CAIRO: The new constitution paves the way for a promising future in scientific research in Egypt, president of the Academy of Scientific Research and Technology Maged el-Sherbiny told The Cairo Post Sunday.
Sherbiny said that the allocation of 1 percent of the gross domestic product for scientific research, as outlined in the constitution, is a good step under the current economic situation.
“Budget of scientific research was not exploited,” he said, saying that 15 million EGP ($2.2 million) was allocated for scientific research per year; 12 million for salaries and 3 million for research.
In a Saturday interview on Honest Channel on Saturday, Sherbiny commented on the controversy that arouse over the device developed by the engineering department of the Armed Forces that can allegedly cure aids and hepatitis C.
“The aids device is internationally patented but the military cannot announce this to avoid controversy,” he said.
Head of the patent office at the Scientific Research Academy, Adel al-Said, told The Cairo Post Sunday that the government has provided communication channels inside universities and research centers in order to better communicate with students.
Said announced the establishment of the National Intellectual Property Institute within one year in cooperation with Helwan University.
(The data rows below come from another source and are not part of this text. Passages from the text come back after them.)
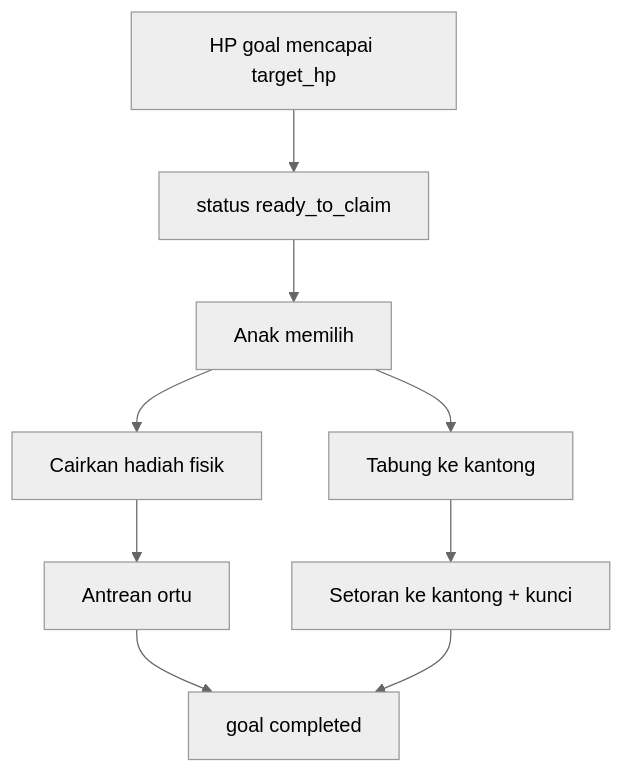
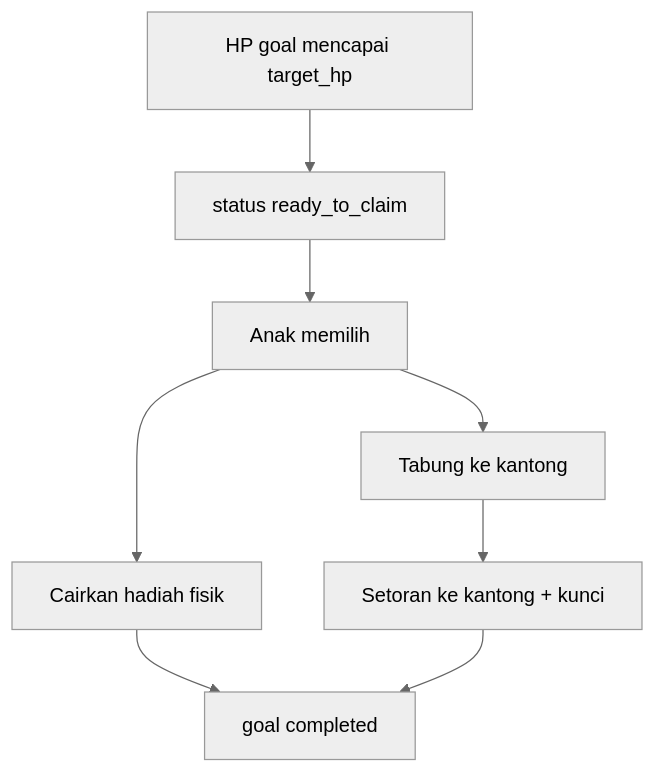
Before and after one commit to arifianjuari/habiku-nextjs: the second of 2 diagrams in docs/prd-habiku-nextjs.md, drawn with Mermaid (neutral theme). The commit also changed other lines of this file and 6 other files, not shown here.

First line of the commit message:
fix(goals): cair hadiah langsung tanpa antrean ortu

````diff
--- a/docs/prd-habiku-nextjs.md
+++ b/docs/prd-habiku-nextjs.md
@@ -553,14 +553,13 @@
 ```mermaid
 flowchart TD
   hpFull[HP goal mencapai target_hp]
   readyState[status ready_to_claim]
   childChoice[Anak memilih]
   redeem[Cairkan hadiah fisik]
   save[Tabung ke kantong]
-  parentQueue[Antrean ortu]
   pocketDeposit[Setoran ke kantong + kunci]
   completed[goal completed]
   hpFull --> readyState --> childChoice
-  childChoice --> redeem --> parentQueue --> completed
+  childChoice --> redeem --> completed
   childChoice --> save --> pocketDeposit --> completed
 ```
````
He added that the academy will offer Master’s and Doctoral degrees.
The patent office receives around 2000 patent applications per year, of which 90 percent presented by foreigners and only 10 percent by Egyptians, according to Said. He pointed out that the office is tasked with keeping patents for 20 years, and then it will become public property.